Right when they arrived, the entire family posed for a group photo on the very tracks where Rabbi Mangel was brought into Auschwitz. The infamous entrance building served as a backdrop to the powerful photo, which expressed more than anything else the victory of a once-young boy over a mighty and evil regime.
During the photo, the family sang a song with the words ‘Hodu LaHashem’, a favorite of Rabbi Mangel, expressing his and their praise of the Almighty for bringing them to that moment.
Upon entering the camp, and passing the location of Dr. Mengele’s selections, Rabbi Mangel emotionally recited Baruch Atah Hashem Elokeinu Melech Ha’olam, she’asa li nes b’makom hazeh! His sons, daughters, grandchildren and great-grandchildren responded with their own bracha of she’asa nes l’avi b’makom hazeh.
Walking through the camp, Rabbi Mangel pointed out different buildings and related his memories to his family of his time in that hell. They saw the gas chambers, the crematorium, a bunkhouse and other spots where countless Yidden suffered and were killed al kidush Hashem.
From the depth of hell to the peak of joy: The Mangel family then gathered for a seudas hoda’a, celebrating the miracle of their father-grandfather’s survival, coupled with a party celebrating his 90th birthday.
Another climax of the trip was a visit to the site in Warsaw where the Rebbe and Rebbtzin’s chuppa was held. There, the men began singing od yishoma and broke out into a lively dance, marking the moment where the Rebbe was connected to chassidim and chassidim to the Rebbe.
The celebration of survival felt so much more potent with the current situation in Eretz Yisroel, family members said. Once again, there arise those that seek to destroy the Jewish people, but we know that Hashem will save us, and as the family sang in Auschwitz “shelo echad bilvad, amad aleinu l’chaloseinu. Ela sheb’chol dor vador, om’dim aleinu l’chaloteinu, v’HaKadosh Baruch Hu matzileinu mi-yadam.”
“The first time – eighty years ago – I was brought to Auschwitz in a cattle coach- squeezed in with one hundred other Jews.
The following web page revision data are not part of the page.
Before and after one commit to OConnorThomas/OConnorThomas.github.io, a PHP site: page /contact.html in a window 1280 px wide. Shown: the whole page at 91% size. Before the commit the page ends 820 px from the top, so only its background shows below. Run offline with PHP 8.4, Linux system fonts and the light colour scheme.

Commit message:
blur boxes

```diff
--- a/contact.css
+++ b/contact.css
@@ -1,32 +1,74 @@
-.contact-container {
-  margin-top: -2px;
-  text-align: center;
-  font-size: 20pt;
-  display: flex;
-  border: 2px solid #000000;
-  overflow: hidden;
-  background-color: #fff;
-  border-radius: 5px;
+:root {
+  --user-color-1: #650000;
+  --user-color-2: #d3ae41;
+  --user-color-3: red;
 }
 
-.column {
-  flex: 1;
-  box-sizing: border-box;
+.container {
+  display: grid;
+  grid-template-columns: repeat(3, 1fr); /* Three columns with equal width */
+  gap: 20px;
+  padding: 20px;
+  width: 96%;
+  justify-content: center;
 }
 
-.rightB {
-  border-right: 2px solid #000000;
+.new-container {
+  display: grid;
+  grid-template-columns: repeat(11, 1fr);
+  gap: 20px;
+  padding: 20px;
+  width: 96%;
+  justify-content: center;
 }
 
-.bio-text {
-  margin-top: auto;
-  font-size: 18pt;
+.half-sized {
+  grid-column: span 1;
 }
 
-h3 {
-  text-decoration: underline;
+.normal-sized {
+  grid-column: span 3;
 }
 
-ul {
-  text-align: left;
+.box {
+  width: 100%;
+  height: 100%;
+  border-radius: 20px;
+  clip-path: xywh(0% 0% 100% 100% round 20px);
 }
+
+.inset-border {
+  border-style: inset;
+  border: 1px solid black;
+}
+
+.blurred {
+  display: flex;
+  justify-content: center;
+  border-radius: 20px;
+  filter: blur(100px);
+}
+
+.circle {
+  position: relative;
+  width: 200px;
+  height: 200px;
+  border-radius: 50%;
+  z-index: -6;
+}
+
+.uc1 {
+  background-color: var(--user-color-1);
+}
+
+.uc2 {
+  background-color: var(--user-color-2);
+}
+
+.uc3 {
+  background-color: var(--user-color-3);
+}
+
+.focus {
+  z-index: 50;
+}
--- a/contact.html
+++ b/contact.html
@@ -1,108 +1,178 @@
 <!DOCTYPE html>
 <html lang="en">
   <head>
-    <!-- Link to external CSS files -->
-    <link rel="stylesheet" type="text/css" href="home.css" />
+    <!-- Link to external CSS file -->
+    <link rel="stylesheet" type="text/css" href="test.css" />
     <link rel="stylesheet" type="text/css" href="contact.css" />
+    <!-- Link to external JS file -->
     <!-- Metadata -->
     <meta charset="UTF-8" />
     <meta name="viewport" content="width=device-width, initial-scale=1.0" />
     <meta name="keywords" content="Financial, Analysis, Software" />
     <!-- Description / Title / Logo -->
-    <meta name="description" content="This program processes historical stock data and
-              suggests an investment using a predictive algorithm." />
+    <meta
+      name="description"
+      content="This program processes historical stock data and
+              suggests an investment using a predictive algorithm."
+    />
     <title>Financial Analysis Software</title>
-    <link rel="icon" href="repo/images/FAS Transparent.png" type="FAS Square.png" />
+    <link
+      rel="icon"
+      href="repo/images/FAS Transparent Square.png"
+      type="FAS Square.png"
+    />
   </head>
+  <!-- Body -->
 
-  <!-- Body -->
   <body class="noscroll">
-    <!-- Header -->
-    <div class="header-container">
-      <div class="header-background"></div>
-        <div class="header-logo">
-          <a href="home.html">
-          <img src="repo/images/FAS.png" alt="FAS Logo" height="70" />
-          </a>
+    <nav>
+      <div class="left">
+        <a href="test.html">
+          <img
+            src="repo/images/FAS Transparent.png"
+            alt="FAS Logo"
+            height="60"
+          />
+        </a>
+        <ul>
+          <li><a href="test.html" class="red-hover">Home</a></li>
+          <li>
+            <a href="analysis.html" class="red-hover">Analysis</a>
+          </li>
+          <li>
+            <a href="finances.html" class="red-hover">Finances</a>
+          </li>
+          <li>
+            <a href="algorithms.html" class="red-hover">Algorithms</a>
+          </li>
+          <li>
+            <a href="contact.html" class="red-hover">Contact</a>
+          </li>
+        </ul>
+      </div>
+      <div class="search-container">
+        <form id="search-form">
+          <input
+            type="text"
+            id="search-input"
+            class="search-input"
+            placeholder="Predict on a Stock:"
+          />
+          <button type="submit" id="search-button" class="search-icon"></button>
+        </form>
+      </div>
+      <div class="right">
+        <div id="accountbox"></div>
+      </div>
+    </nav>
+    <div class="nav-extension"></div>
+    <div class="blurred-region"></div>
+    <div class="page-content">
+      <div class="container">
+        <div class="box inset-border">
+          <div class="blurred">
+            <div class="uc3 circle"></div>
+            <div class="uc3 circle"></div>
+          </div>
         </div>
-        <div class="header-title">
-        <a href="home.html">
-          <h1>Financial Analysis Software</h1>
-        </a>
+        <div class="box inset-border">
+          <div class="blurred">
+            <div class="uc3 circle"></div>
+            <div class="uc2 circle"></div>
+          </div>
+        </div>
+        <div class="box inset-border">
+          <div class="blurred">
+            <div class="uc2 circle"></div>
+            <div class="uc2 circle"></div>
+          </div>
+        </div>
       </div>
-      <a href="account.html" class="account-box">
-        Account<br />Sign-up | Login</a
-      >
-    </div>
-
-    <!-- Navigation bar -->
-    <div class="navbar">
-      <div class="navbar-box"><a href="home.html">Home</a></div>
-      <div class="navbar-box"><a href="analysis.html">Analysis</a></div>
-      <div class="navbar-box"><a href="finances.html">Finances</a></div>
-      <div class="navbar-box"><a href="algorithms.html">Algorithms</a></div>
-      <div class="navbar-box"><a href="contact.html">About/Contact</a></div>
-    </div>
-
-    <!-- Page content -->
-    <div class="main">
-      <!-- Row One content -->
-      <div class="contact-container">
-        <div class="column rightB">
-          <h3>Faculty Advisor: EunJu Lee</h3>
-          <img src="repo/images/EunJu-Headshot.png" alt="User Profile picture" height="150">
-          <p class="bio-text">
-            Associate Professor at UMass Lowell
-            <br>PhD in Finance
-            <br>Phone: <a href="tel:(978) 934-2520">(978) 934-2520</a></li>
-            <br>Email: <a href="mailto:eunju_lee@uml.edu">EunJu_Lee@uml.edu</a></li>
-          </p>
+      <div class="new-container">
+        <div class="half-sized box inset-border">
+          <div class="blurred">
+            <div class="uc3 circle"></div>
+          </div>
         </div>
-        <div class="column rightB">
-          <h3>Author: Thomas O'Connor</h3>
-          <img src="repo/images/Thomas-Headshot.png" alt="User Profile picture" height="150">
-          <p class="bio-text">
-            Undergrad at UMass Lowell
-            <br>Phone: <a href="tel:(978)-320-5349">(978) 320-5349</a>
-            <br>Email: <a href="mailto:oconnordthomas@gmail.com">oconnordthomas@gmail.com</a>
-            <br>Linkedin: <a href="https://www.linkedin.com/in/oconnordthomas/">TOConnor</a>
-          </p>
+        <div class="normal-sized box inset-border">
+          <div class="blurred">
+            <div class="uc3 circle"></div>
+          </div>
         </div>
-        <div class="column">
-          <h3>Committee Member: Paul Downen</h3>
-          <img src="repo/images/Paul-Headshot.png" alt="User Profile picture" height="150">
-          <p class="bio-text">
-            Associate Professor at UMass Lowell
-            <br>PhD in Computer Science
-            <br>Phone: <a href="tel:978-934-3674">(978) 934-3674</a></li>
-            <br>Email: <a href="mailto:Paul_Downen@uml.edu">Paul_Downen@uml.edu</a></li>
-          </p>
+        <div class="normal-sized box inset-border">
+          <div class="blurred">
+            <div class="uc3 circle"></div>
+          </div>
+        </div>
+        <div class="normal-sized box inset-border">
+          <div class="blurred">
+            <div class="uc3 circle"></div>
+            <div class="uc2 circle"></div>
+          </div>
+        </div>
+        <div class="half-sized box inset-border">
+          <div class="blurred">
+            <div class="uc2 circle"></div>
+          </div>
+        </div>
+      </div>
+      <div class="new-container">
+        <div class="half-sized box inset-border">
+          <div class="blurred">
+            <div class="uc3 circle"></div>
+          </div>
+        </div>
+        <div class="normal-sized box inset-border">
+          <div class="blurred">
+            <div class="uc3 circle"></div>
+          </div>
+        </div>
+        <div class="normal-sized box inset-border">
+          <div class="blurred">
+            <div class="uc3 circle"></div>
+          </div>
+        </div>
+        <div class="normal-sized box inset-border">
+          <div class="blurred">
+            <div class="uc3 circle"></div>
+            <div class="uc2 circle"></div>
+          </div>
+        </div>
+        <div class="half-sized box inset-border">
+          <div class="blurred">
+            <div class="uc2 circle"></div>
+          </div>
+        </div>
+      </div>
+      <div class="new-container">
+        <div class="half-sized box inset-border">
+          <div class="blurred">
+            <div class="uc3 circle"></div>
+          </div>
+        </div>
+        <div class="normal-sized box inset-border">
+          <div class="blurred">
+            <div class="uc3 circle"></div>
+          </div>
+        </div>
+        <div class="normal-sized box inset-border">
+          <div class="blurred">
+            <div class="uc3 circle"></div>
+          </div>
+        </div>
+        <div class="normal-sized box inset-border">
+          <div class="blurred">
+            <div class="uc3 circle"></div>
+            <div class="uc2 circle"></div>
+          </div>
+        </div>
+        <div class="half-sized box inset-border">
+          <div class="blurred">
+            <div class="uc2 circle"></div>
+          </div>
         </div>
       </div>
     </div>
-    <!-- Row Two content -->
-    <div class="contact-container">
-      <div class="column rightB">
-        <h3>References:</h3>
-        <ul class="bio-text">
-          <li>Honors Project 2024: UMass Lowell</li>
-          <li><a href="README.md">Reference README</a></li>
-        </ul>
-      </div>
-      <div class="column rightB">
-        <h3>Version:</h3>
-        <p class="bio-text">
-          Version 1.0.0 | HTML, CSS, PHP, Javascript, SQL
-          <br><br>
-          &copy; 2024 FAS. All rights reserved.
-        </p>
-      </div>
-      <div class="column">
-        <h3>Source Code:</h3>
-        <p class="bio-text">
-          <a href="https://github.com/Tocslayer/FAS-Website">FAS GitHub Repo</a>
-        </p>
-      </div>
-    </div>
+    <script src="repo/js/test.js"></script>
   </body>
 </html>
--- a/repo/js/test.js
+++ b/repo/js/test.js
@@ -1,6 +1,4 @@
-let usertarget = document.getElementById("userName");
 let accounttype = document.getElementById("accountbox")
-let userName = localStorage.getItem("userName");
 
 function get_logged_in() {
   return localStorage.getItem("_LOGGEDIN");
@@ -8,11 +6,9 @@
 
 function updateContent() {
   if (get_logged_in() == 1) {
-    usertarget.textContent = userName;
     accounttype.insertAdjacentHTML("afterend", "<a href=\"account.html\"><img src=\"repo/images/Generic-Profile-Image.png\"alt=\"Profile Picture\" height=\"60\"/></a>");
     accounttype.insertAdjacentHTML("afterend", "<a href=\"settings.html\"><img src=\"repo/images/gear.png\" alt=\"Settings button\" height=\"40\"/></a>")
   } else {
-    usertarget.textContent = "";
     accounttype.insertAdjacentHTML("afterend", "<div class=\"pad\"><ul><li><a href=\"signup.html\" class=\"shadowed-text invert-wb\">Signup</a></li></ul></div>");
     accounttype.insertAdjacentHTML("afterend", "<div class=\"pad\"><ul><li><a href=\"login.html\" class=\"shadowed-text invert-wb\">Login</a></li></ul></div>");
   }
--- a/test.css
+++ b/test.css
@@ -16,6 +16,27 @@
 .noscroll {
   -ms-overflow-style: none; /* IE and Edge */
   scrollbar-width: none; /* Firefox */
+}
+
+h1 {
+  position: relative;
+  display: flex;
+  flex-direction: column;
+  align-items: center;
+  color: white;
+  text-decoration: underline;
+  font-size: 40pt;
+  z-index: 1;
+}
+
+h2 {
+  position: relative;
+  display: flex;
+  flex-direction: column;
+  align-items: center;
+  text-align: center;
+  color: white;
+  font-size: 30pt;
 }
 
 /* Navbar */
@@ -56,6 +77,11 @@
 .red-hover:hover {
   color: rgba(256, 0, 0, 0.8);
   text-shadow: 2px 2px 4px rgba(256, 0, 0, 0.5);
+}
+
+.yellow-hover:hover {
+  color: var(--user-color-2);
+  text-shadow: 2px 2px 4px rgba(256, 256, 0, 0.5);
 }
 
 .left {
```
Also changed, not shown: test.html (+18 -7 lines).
This time, I came with one hundred members of my extended family ka”h – my wife, my children, grandchildren, and great-grandchildren,” Rabbi Mangel told Anash.org.
“Should I not exclaim ‘Hodu L’hashem Ki L’Olam Chasdo‘!?”